‘I began writing poetry, unexpectedly in September 1999, while
recovering from a life threatening illness. I was then in my early
fifties –pretty late as these things go. One reviewer has observed that
I write ‘like a man obsessed’, perhaps I am subconsciously attempting to
make up for lost time. I attempt to write at least three hours a day on
the basis of Mark Twain’s dictum, that most inspiration comes from the
application of the seat of the pants to the seat of the chair’, and
constantly makes notes, having discovered that if a promising line or
subject arrives in my head, I must reduce it to writing immediately.’
This sense of his honesty is observable in his creative works. One
remarkable point is that he reads his poems like some of his
predecessors like Frost and Whitman. If I am not mistaken most Oriental
poets like to read their poems to an audience or even a small gathering.
This presumably is an age old literary tradition.
Tagore did it and Gibran did the same. But in this modern world
Dennis can afford to insert a CD (some readings of his poems) in his
book as an additional gift for the reader. His poetic creations are
simple and straightforward and does not contain any high flown
ambiguities and ideologies. The central message is the request to go
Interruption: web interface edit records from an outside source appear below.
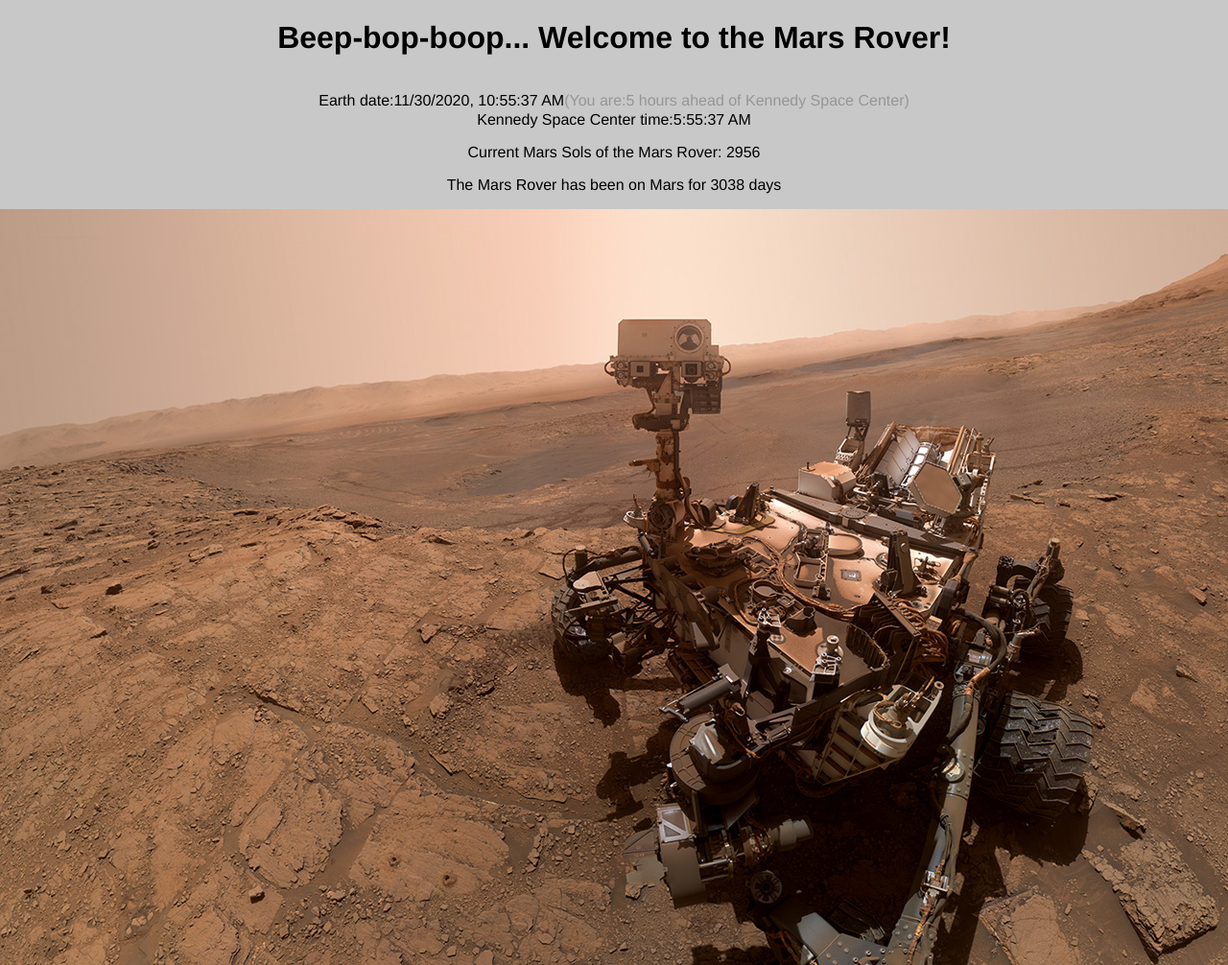
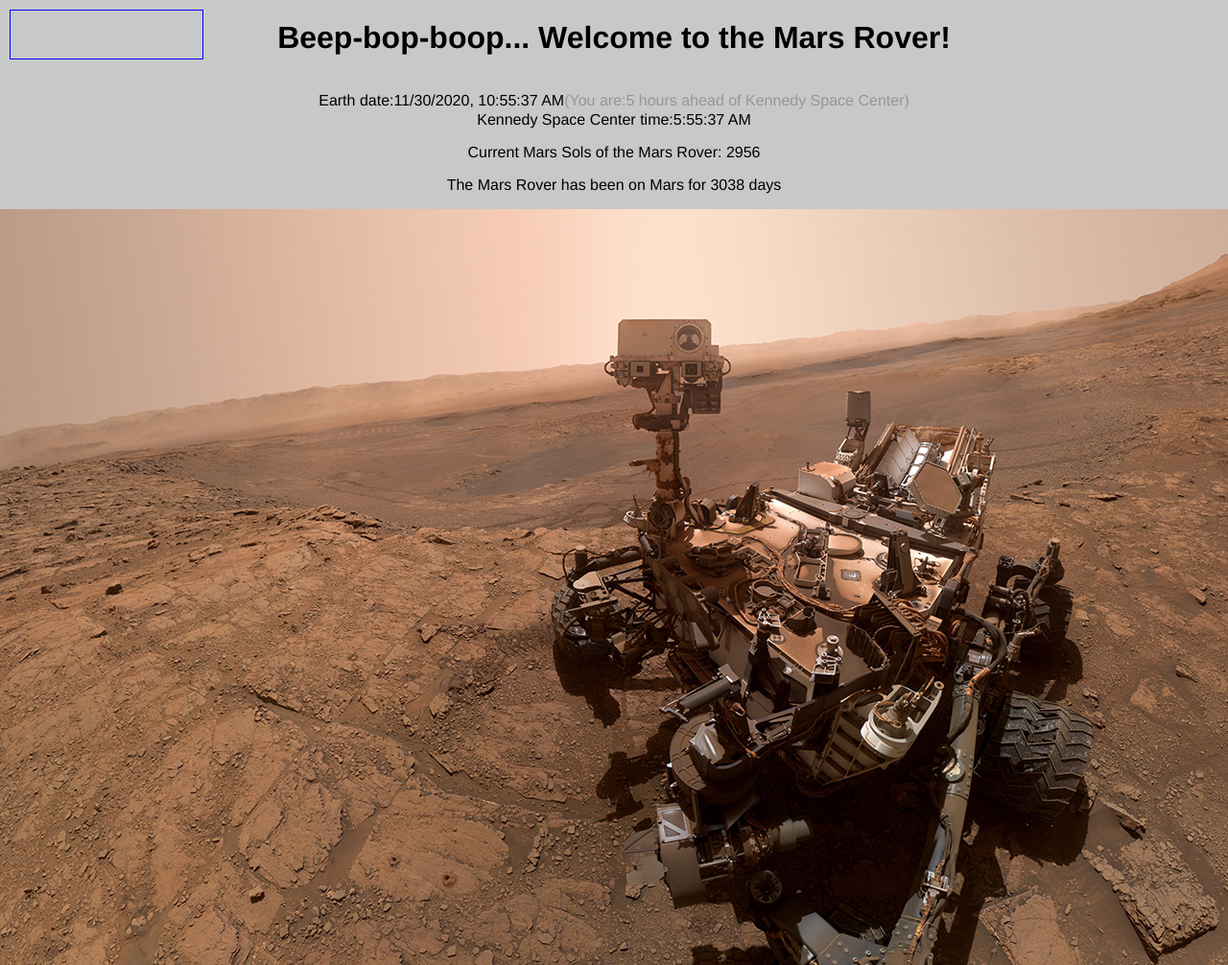
Before and after one commit to leedoughty/mars-rover, a website: page public/index.html in a window 1280 px wide. Shown: the top 1006 px of the page at 96% size. Drawn offline with Linux system fonts and the light colour scheme; no server answers.

Commit message:
MARS-19: Add basic styling for account information section

```diff
--- a/public/style.css
+++ b/public/style.css
@@ -97,3 +97,12 @@
     object-fit: contain;
   }
 }
+
+.account-information {
+  border: 1px solid blue;
+  width: 200px;
+  height: 50px;
+  position: absolute;
+  top: 10px;
+  left: 10px;
+}
```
back to the nature and try one’s best self to perceive what it
This may not sound anything strange to us in the Orient. But the
point is that he tries to drive in is that one needs not be romantic or
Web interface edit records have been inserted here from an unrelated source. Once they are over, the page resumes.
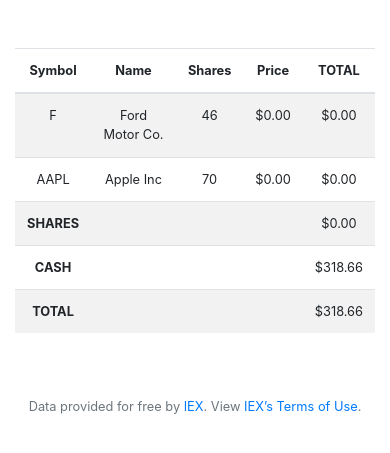
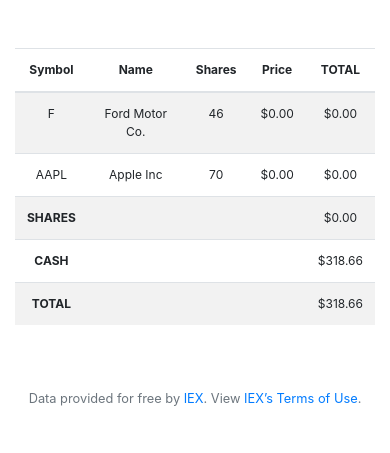
Before and after one commit to mgxmajewski/cs50_finance, a Flask app: page / in a window 390 px wide. Shown: the part 76-529 px from the top of the page. Run offline with Flask 2, Linux system fonts and the light colour scheme; a user stored in the database is signed in; data that the repository does not hold is empty.

Commit message:
Minor display fixes for mobile.

```diff
--- a/static/styles.css
+++ b/static/styles.css
@@ -26,7 +26,7 @@ nav .navbar-brand .green
 
 table
 {
-    font-size: 0.8rem;
+    font-size: 0.75rem;
 }
 
 /*CUSTOM - stock lookup feature*/
```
go back to romanticism as a rediscovery in the literary history. Dennis
has a better standpoint where he observes the beauty of the nature and
its living condition which should not be polluted by human hands. He
sees the birds like owls rooks and eagles.
Then he is seen plucking cherries and other fruits as softly as
possible. On another occasion, he makes himself a self discoverer in the
abandoned woods. In his imaginary world he sees how strangers have come
to claim the woods as their inheritance not with the intention of
sensitively feeling in the pulse but merely for monetary gains. He makes
the reader feel that he is traversing the paths of the woods with him.
This collection of poems is well designed and well illustrated, a
remarkable factor in the modern publishing trends.